The Advertising Standards Authority (ASA) underlined once again its strict scrutiny of the auction market in a ruling that a Christie’s advert was ‘misleading’.
Following a complaint, the ASA investigated the auction house and criticised its notification of fees, such as buyer’s premium, and said that Christie’s must rethink how it displays fees next to estimates.
In December 2016 (ATG No 2273), the ASA announced requirements that non-optional and optional fees should be made clearer where estimates are published.
Auctioneers previously employed a series of small symbols to indicate when a lot may be subject to extra costs and fees such as VAT or Artist’s Resale Right (ARR).
The meaning of these symbols was usually found in the auction house’s terms and conditions to the back of the catalogue.
However, the ASA and the Committee of Advertising Practice (CAP) guidance suggested the fees should be clear on each page of any advert or catalogue.
“We believe that the guidance we have issued, if followed, should hold auctioneers in good stead,” said Richard Lewis, chief operating officer at ATG.
Many regional auction houses have now changed the way they display estimates.
The ASA’s recent investigation was focused on Christie’s online catalogue from the Interiors sale of January 31. The ASA said the auction house must ensure “information about how those charges and taxes were calculated were adequately signposted” and “ensure that quoted guide prices in future advertising for auction items or lots made clear that non-optional charges… were payable on top of the hammer price”.

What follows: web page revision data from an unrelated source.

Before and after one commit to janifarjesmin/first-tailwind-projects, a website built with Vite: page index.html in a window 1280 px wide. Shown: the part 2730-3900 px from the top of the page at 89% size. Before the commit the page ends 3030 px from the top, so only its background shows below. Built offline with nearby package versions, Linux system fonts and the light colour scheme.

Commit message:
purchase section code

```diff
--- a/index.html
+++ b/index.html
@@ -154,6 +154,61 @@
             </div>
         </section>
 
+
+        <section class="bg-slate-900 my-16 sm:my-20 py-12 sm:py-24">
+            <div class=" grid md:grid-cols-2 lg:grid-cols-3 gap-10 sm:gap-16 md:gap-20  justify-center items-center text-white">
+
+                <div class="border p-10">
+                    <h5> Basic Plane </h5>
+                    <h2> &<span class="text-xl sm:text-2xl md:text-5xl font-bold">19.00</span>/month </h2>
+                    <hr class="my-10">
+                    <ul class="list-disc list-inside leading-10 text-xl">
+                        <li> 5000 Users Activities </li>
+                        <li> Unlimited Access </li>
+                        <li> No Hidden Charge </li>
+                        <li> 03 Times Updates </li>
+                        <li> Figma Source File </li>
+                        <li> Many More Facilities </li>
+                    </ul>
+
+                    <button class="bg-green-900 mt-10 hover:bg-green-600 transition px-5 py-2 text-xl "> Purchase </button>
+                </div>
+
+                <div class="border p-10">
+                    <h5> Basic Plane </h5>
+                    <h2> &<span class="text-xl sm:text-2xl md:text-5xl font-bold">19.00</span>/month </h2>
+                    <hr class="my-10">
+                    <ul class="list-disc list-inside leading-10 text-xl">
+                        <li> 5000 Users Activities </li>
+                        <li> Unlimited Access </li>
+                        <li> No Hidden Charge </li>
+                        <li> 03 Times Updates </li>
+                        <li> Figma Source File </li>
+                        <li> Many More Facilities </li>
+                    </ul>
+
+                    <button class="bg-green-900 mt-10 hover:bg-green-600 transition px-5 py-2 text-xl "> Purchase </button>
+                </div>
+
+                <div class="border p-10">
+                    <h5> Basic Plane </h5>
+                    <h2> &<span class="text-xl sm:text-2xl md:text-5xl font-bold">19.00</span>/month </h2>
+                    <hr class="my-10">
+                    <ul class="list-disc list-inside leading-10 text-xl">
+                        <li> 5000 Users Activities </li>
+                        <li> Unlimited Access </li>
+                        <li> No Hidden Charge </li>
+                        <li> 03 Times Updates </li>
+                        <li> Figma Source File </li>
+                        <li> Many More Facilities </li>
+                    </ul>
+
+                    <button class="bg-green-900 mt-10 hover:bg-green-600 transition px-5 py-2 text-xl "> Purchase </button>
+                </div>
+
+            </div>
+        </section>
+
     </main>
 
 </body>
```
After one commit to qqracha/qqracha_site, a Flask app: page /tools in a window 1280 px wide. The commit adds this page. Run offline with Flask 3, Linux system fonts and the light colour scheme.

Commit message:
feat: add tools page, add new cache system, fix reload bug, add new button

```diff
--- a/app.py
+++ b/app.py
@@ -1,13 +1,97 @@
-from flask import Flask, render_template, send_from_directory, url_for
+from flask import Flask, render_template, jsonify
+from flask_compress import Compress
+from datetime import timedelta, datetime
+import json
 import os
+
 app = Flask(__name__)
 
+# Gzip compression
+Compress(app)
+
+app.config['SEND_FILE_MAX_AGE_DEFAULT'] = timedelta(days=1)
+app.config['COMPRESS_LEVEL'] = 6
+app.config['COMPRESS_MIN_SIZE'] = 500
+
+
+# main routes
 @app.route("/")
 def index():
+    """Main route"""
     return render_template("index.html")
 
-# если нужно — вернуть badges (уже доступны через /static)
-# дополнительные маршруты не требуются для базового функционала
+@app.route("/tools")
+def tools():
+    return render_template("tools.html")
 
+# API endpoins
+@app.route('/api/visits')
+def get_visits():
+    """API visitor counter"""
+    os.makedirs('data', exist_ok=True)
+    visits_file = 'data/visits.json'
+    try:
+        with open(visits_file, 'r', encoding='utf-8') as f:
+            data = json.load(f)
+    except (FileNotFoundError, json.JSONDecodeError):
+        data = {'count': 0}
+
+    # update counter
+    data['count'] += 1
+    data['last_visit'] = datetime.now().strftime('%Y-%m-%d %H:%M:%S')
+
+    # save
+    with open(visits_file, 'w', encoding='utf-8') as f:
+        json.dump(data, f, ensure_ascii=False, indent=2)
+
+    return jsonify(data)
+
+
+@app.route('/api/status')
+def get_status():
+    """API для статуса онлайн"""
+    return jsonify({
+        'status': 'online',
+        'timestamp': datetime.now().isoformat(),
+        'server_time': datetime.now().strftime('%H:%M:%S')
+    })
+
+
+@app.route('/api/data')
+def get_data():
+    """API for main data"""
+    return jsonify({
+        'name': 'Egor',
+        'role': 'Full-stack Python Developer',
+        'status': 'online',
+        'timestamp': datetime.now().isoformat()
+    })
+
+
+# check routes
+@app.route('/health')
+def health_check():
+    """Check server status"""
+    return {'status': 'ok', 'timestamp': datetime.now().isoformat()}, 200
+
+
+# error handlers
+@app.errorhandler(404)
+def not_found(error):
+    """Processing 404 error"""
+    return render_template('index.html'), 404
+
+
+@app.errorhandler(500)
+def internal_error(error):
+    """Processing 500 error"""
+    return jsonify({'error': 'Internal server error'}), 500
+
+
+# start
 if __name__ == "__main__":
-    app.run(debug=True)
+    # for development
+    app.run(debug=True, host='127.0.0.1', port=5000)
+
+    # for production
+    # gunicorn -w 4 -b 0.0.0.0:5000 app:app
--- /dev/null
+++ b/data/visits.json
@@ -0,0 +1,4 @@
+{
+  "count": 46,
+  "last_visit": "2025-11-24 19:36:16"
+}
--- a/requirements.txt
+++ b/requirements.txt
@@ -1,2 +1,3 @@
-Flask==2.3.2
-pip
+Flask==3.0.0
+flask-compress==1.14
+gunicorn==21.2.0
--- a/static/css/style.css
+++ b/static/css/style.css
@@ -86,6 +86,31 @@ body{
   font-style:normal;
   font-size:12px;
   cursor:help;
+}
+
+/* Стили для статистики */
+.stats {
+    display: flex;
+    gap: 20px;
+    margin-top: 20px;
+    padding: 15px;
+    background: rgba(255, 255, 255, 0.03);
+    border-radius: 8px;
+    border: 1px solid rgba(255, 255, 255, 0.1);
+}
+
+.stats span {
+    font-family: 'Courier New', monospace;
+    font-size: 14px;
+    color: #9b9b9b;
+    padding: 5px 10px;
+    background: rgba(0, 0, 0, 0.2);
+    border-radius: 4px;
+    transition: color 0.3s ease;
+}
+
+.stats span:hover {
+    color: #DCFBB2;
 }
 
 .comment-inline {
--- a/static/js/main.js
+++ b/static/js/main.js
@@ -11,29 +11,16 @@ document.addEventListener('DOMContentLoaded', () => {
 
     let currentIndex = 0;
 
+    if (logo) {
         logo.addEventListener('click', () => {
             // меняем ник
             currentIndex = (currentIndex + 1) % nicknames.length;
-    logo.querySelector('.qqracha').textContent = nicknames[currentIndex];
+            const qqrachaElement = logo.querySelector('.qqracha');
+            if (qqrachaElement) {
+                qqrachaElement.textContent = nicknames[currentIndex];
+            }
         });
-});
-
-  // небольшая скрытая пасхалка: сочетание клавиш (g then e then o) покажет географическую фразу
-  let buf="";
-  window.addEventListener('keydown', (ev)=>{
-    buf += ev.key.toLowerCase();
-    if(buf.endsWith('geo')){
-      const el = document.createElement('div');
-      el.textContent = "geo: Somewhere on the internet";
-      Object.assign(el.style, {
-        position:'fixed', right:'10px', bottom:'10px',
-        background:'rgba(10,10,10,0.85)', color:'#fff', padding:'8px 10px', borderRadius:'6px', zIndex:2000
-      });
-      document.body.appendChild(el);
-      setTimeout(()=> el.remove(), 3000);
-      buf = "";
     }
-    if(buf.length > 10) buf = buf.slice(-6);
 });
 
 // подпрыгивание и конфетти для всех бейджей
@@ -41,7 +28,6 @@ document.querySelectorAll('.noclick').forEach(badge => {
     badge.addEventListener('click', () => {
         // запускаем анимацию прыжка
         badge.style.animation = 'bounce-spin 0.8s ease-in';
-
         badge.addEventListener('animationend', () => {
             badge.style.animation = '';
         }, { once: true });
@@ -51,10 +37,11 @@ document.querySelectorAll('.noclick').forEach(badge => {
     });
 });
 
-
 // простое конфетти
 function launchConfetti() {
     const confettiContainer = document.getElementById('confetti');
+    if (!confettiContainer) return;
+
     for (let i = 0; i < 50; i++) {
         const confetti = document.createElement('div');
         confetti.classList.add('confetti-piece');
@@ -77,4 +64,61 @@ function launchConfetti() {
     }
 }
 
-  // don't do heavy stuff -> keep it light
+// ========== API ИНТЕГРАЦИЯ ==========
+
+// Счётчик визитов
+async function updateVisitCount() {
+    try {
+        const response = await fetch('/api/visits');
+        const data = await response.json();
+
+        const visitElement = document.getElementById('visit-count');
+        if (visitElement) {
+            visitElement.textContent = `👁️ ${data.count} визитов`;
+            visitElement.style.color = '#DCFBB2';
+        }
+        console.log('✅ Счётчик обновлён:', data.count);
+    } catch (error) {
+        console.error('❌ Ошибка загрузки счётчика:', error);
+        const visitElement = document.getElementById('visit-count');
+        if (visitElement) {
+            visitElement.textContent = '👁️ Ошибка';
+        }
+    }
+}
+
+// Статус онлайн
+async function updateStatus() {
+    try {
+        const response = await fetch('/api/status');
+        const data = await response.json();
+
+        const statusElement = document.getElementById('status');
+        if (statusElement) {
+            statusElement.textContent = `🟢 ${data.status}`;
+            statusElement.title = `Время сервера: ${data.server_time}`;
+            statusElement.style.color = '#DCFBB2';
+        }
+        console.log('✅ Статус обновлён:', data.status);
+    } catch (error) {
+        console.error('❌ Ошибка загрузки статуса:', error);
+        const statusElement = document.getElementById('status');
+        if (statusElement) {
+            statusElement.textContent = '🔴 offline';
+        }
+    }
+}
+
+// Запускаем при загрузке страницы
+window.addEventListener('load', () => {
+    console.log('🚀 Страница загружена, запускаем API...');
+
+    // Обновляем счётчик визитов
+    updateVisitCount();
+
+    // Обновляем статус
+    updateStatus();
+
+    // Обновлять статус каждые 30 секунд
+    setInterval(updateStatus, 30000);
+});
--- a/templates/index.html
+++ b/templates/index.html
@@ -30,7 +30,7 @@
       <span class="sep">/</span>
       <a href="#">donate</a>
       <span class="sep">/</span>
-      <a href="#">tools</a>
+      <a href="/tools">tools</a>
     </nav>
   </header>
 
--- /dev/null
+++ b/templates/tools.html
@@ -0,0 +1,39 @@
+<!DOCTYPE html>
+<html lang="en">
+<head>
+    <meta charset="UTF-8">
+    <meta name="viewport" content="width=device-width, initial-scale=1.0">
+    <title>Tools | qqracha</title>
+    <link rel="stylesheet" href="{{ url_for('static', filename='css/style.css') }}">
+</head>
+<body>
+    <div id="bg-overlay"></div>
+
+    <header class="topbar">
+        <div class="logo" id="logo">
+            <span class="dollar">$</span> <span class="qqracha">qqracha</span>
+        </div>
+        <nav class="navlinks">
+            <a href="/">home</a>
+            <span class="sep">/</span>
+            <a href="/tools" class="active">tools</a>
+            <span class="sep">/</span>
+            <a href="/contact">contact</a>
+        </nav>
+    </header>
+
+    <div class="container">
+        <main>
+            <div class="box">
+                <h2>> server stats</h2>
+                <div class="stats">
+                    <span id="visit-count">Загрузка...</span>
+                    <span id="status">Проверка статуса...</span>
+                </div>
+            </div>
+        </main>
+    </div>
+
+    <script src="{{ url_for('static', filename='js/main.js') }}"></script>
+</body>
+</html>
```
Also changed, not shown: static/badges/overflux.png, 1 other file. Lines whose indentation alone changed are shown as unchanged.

In a statement, Christie’s said it had “already worked in accordance with previously stated recommendations to ensure that we clearly publish information in regard to the additional charges that can be incurred on top of the ‘hammer price’ in an auction (such as buyer’s premium, VAT and Artist Resale Rights where applicable)”.
It added: “We are therefore surprised by this finding. However, we will continue to work to improve the visibility in this area.”